Find and return every line of the data that contains the word "nonumber".

Edit difference data
****
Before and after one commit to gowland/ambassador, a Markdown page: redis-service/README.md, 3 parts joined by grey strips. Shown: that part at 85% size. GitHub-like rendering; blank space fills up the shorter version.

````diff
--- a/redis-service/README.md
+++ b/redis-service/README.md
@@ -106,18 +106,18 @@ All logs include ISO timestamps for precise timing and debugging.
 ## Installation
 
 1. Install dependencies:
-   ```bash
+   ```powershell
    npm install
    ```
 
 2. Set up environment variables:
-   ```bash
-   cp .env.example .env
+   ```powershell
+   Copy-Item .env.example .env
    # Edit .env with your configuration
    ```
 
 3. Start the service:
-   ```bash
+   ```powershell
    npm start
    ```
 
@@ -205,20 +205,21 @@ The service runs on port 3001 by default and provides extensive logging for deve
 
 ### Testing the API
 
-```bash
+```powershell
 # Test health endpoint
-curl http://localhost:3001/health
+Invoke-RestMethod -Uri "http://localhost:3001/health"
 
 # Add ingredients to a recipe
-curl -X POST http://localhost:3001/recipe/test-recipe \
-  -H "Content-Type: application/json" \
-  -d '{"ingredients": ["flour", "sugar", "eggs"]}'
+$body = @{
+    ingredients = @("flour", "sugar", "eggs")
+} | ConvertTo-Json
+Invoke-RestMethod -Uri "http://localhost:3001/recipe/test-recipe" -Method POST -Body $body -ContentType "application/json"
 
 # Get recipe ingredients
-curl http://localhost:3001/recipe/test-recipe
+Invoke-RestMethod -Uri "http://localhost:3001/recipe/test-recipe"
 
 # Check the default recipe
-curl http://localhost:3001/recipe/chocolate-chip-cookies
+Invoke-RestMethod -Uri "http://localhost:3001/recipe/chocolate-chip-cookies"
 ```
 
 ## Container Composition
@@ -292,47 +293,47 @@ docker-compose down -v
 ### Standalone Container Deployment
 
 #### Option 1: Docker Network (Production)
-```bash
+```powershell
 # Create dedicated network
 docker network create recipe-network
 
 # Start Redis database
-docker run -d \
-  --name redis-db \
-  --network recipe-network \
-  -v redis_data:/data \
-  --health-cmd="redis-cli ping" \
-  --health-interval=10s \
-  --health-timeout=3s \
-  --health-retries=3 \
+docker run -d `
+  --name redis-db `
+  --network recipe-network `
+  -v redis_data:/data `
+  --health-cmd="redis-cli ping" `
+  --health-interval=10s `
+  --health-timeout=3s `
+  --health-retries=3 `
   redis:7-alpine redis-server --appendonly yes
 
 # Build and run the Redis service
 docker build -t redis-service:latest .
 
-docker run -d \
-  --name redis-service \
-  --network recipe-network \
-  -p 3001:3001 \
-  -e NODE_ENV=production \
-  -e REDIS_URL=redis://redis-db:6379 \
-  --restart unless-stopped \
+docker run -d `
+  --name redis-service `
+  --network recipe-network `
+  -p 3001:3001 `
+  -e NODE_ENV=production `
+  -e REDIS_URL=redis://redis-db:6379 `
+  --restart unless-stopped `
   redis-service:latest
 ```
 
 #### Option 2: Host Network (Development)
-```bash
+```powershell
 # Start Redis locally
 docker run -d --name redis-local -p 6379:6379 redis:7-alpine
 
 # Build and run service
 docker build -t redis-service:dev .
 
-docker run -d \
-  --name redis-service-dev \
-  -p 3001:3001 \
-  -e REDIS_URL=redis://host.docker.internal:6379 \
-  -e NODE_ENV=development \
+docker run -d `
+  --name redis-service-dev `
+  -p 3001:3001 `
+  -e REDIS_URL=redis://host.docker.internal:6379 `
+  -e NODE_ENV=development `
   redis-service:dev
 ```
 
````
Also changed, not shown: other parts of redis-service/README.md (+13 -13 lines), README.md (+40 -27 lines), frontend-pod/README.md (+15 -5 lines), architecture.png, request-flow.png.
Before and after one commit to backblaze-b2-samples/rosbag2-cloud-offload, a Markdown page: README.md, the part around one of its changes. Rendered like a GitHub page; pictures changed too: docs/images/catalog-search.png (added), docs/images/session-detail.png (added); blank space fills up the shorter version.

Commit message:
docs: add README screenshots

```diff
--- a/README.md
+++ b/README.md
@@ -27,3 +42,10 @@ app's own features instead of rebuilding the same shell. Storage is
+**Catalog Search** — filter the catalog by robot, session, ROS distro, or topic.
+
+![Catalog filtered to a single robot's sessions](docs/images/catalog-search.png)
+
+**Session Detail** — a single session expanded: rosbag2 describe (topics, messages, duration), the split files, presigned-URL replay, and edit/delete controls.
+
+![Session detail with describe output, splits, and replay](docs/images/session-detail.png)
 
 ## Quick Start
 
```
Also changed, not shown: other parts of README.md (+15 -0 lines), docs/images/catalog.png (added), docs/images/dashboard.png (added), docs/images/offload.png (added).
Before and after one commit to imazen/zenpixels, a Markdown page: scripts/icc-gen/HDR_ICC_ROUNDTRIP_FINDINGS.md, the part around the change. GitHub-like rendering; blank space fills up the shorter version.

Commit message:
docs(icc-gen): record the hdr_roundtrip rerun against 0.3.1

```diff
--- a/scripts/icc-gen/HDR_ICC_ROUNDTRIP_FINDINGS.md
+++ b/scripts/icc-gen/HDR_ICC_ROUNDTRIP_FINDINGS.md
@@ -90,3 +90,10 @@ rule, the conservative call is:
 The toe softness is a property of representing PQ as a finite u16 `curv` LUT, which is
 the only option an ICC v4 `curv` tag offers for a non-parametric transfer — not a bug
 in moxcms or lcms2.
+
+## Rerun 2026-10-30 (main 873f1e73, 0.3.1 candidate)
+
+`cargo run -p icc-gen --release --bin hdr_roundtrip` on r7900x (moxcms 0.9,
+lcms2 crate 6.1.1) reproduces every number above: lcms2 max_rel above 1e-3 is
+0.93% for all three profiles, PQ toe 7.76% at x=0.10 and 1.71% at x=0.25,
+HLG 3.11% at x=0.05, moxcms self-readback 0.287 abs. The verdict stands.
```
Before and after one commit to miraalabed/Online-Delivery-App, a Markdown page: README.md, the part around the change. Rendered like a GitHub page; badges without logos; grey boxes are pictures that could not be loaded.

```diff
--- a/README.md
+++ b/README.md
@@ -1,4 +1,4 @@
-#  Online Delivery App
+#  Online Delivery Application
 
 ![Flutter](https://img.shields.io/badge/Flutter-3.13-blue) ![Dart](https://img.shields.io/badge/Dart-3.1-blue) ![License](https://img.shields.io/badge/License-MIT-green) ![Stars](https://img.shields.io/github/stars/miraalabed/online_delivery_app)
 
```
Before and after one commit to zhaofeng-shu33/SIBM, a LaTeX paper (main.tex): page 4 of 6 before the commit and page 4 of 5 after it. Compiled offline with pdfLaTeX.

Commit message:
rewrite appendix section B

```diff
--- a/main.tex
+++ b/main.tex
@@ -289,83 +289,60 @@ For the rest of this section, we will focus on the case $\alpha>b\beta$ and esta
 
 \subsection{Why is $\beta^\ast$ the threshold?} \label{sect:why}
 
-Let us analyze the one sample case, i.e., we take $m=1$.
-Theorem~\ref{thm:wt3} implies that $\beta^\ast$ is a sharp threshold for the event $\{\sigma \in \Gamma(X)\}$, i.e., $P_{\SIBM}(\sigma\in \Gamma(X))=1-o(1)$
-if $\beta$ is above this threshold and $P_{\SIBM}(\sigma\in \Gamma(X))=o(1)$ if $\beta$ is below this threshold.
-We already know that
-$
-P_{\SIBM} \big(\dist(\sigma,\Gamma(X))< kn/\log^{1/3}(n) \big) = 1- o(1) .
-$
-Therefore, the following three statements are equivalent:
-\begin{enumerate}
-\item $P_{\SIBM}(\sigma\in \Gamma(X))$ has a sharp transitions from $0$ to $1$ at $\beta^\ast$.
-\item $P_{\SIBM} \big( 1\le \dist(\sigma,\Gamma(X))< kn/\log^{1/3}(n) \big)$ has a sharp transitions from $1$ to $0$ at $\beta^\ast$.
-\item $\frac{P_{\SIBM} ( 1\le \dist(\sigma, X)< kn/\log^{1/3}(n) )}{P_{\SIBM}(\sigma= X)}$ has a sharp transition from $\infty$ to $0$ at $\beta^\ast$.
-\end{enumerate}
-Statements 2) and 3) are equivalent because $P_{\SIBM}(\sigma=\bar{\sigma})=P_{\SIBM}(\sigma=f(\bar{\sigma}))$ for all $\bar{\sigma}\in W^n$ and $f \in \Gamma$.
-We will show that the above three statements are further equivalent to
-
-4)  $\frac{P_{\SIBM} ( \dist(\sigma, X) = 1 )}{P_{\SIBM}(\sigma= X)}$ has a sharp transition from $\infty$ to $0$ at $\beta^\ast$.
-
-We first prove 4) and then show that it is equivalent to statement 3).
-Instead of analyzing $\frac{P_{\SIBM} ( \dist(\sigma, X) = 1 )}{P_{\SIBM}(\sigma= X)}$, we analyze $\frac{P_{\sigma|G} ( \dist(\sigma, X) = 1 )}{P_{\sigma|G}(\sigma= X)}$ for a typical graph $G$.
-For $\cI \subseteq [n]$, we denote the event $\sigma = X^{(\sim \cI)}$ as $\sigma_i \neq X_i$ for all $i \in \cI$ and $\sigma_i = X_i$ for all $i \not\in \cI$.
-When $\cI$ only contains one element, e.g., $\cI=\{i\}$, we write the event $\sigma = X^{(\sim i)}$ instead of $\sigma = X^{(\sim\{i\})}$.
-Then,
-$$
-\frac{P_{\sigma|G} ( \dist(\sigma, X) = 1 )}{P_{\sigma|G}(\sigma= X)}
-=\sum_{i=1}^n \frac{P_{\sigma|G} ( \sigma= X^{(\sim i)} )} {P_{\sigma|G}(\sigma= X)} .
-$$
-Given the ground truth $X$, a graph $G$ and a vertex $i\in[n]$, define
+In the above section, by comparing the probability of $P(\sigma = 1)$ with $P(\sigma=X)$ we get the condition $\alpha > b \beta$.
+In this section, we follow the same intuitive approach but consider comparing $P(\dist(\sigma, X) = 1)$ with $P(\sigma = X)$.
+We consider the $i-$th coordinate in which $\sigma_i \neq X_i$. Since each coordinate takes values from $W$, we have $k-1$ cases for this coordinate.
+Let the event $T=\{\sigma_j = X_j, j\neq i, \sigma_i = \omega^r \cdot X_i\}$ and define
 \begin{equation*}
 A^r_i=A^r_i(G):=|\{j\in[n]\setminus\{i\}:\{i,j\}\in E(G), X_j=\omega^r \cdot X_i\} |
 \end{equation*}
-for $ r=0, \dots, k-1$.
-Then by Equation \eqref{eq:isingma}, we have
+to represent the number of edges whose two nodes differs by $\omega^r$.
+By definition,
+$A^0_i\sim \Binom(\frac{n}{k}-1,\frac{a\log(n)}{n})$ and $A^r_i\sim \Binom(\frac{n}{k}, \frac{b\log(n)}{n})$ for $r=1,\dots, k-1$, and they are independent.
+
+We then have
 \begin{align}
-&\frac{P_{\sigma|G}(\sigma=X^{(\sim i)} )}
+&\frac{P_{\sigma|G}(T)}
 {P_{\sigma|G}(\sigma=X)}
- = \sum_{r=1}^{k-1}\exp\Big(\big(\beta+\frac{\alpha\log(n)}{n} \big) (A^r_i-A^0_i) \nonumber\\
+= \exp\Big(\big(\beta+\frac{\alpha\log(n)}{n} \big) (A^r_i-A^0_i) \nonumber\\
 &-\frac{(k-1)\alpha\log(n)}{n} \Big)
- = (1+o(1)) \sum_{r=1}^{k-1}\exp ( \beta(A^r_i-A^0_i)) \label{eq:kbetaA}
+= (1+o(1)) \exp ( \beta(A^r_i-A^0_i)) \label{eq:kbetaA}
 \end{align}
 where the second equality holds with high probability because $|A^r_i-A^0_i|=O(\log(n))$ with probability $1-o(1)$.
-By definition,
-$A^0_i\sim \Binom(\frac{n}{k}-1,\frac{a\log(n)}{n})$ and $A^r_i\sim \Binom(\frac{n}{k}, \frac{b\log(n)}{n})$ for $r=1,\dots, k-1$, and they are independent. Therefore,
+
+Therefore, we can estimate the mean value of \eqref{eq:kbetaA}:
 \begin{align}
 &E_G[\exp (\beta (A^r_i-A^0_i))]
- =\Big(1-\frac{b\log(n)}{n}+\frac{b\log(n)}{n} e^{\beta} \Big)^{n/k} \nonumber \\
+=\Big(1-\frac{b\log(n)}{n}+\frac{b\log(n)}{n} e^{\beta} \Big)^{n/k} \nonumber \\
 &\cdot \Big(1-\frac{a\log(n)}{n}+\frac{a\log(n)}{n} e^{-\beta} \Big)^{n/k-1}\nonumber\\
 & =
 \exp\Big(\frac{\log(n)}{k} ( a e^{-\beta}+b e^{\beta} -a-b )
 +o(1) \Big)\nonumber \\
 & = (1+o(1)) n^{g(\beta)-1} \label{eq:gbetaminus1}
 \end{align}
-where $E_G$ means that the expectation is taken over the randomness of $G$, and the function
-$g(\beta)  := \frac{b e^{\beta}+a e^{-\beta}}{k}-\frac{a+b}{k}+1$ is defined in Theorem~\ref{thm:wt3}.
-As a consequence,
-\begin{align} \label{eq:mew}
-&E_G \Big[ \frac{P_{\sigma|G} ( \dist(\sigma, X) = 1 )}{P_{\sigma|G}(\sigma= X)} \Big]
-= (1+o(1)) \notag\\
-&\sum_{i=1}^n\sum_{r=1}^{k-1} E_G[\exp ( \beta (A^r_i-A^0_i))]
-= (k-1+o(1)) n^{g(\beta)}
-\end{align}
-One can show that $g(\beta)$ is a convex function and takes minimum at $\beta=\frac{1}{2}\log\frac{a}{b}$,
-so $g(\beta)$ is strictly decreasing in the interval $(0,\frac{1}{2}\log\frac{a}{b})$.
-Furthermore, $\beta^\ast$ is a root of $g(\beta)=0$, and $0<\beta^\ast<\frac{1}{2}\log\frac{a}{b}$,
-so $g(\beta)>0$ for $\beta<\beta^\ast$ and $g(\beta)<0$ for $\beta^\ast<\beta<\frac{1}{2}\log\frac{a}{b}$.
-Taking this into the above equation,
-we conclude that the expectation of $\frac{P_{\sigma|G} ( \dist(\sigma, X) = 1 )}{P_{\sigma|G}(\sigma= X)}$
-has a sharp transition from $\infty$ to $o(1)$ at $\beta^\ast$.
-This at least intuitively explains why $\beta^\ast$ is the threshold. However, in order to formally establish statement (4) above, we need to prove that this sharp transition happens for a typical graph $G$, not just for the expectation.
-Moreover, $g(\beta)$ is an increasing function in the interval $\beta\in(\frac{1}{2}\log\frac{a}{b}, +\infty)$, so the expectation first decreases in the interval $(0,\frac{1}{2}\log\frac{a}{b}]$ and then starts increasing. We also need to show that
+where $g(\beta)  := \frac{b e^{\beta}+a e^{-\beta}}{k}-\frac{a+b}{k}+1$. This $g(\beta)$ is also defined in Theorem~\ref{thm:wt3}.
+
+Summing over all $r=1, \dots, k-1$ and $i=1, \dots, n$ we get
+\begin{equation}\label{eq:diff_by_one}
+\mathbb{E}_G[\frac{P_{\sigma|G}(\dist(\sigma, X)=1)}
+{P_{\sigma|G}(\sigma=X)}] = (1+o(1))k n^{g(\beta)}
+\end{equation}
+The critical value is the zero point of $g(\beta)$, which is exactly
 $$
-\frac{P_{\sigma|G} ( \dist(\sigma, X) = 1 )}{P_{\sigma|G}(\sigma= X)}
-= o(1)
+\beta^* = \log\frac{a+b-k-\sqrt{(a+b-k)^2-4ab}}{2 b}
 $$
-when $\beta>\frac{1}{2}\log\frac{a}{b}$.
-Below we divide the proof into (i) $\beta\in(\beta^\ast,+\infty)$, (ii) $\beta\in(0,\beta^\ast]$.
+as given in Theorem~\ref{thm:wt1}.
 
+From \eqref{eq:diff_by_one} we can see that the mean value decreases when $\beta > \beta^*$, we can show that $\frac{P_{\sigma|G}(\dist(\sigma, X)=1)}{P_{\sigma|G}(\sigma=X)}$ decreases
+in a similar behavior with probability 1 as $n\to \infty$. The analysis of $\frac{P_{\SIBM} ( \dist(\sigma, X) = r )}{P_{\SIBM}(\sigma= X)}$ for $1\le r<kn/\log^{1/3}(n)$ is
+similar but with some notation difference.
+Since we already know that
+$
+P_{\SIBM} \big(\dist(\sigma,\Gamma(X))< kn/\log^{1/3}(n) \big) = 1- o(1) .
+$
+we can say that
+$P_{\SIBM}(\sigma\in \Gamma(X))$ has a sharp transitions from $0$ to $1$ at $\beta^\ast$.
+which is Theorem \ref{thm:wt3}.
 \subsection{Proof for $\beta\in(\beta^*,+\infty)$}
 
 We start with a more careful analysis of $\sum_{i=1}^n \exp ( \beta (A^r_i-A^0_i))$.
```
****
EXERCISE SOLUTION
- = \sum_{r=1}^{k-1}\exp\Big(\big(\beta+\frac{\alpha\log(n)}{n} \big) (A^r_i-A^0_i) \nonumber\\
+= \exp\Big(\big(\beta+\frac{\alpha\log(n)}{n} \big) (A^r_i-A^0_i) \nonumber\\
- =\Big(1-\frac{b\log(n)}{n}+\frac{b\log(n)}{n} e^{\beta} \Big)^{n/k} \nonumber \\
+=\Big(1-\frac{b\log(n)}{n}+\frac{b\log(n)}{n} e^{\beta} \Big)^{n/k} \nonumber \\
 &\cdot \Big(1-\frac{a\log(n)}{n}+\frac{a\log(n)}{n} e^{-\beta} \Big)^{n/k-1}\nonumber\\
 +o(1) \Big)\nonumber \\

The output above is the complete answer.